TEMPERATURE & HUMIDITY
38 GUIDES | 208 PAGES | 2 FEATURED | 3 POPULAR
To get precision and accuracy out of your platinum (PT100 or PT1000) RTD you must use an amplifier that is designed to read the low resistance. Better yet, have an amplifier that can automatically adjust and compensate for the resistance of the connecting wires. If you're looking for a great RTD sensor, today is your lucky day because we have a lovely Adafruit RTD Sensor Amplifier with the MAX31865 breakout for use with any 2, 3 or 4 wire PT100 RTD!
Peltier cooler + Trinket M0 + CircuitPython = refreshing drinks! This project uses a thermoelectric cooling assembly to turn electricity into coldness!! That chill is transferred to your beverage of choice via thermal conductivity, and then transported safely to your drinking glass with a peristaltic pump. Ahhhh.
Everything you need to prototype an IoT device and connect it to Google IoT Core. This kit comprises a Raspberry Pi3, GPIO breakout cable, breadboard, cables and wealth of sensors and actuators. Google Cloud IoT Core is a fully managed service to easily and securely connect, manage, and ingest data from globally dispersed devices.
Thermocouples are very sensitive, requiring a good amplifier with a cold-compensation reference, as well as calculations to handle any non-linearities. For a long time we've suggested our MAX31855K breakout, which works great but is only for K-type thermocouples. Now we're happy to offer a great new thermocouple amplifier/converter that can handle just about any type of thermocouple, and even has the ability to give you notification when the temperature goes out of range, or a fault occurs. Very fancy! This converter communicates over 4-wire SPI and can interface with any K, J, N, R, S, T, E, or B type thermocouple
It's summer and you're sweating and your hair's all frizzy and all you really want to know is why the weatherman said this morning that today's relative humidity would max out at a perfectly reasonable 52% when it feels more like 77%. Enter the HDC1008 Temperature + Humidity Sensor - the best way to prove the weatherman wrong!
Unlike most of the other temperature sensors we have, this breakout has a really cool IR sensor from TI that can measure the temperature of an object without touching it. The TMP007 is the latest thermopile sensor from TI, and is an update of the TMP006. The internal math engine does all the temperature calculations so its easier to integrate
The BMP183 is the next-generation of sensors from Bosch, and is the fraternal twin of the BMP180 - with a low altitude noise of 0.25m and the same fast conversion time.
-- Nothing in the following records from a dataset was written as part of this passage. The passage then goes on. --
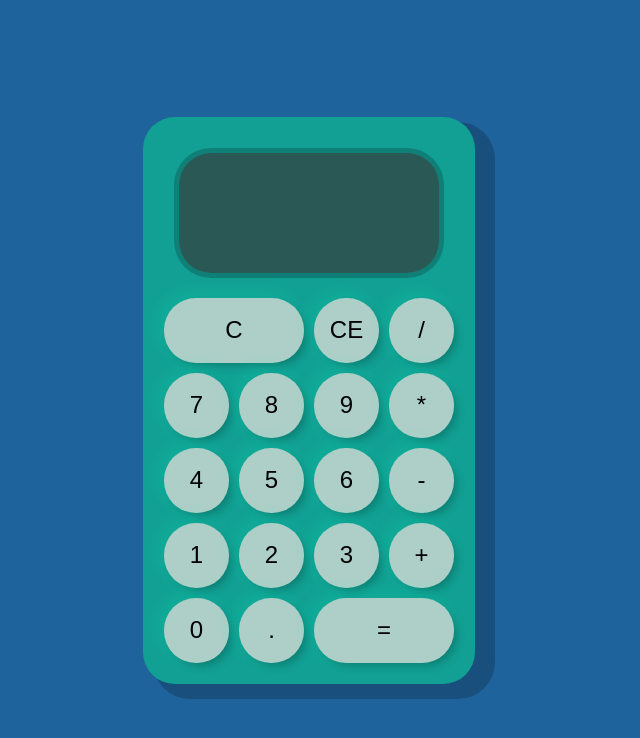
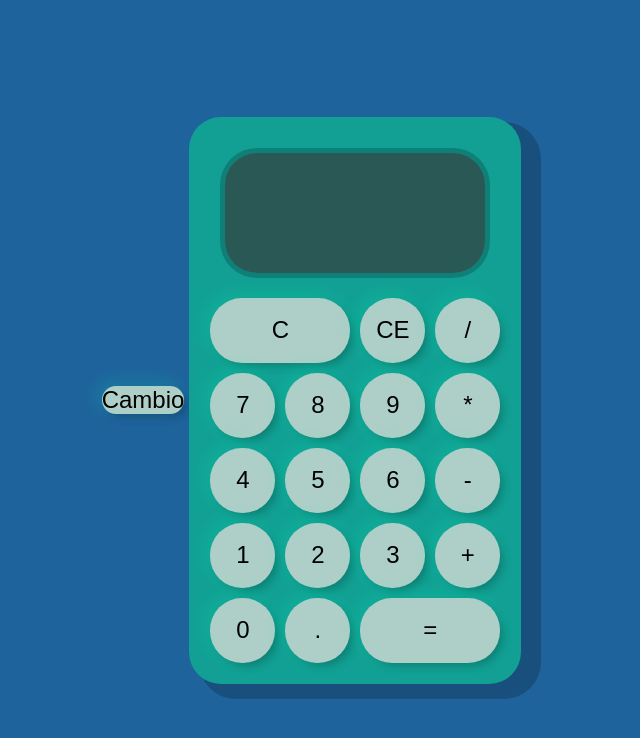
Before and after one commit to PixelGenetics/Calculadora, a plain HTML site: page index.html in a window 1280 px wide. Shown: the whole page, without its empty margins (331-971 px from the left). Drawn offline with Linux system fonts and the light colour scheme.

Commit message:
agregando boton de cambio de color

```diff
--- a/index.html
+++ b/index.html
@@ -7,11 +7,20 @@
     <script src="./js/Display.js" type="text/javascript"></script>
     <script src="./js/Calculadora.js" type="text/javascript"></script>
     <script src="./js/index.js" type="text/javascript" defer></script>
+    <script src="./js/color.js" type="text/java"></script>
     <link rel="stylesheet" href="./css/style.css" />
     <title>Document</title>
   </head>
   <body>
+
     <div class="container">
+
+
+      <div class="cambioColor">
+        <button>Cambio</button>
+        </div>
+
+
         <div class="calculadora">
             <div class="pantalla">
                 <div class="datos"></div>
```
It has the same specifications, but uses SPI instead of I2C. This is great for users where there is an I2C address collision, they want more than one sensor on a single microcontroller, more flexibility on pin usage, or just prefer the simplicity of SPI.
It's summer and you're sweating and your hair's all frizzy and all you really want to know is why the weatherman said this morning that today's relative humidity would max out at a perfectly reasonable 52% when it feels more like 77%. Enter the HTU21D-F Temperature + Humidity Sensor - the best way to prove the weatherman wrong!
This cyber-tronic looking sensor hides a secret behind it's glimmering eye. Unlike most temperature sensors, this sensor measures infrared light bouncing off of remote objects so it can sense temperature without having to touch them physically. Simply point the sensor towards what you want to measure and it will detect the temperature by absorbing IR waves emitted. Because it doesn't have to touch the object it's measuring, it can sense a wider range of temperatures than most digital sensors: from -70°C to +138°C It takes the measurement over an 90-degree field of view so it can be handy for determining the average temperature of an area.
This project combines a whole heap of modules to enable a Raspberry Pi to power a large 1.2 inch 4 digit 7 segment display. A small switch switches the display between showing the temperature and the current time. The project uses a real-time clock (RTC) to ensure that the Pi always has the correct time, even if it is not connected to the Internet.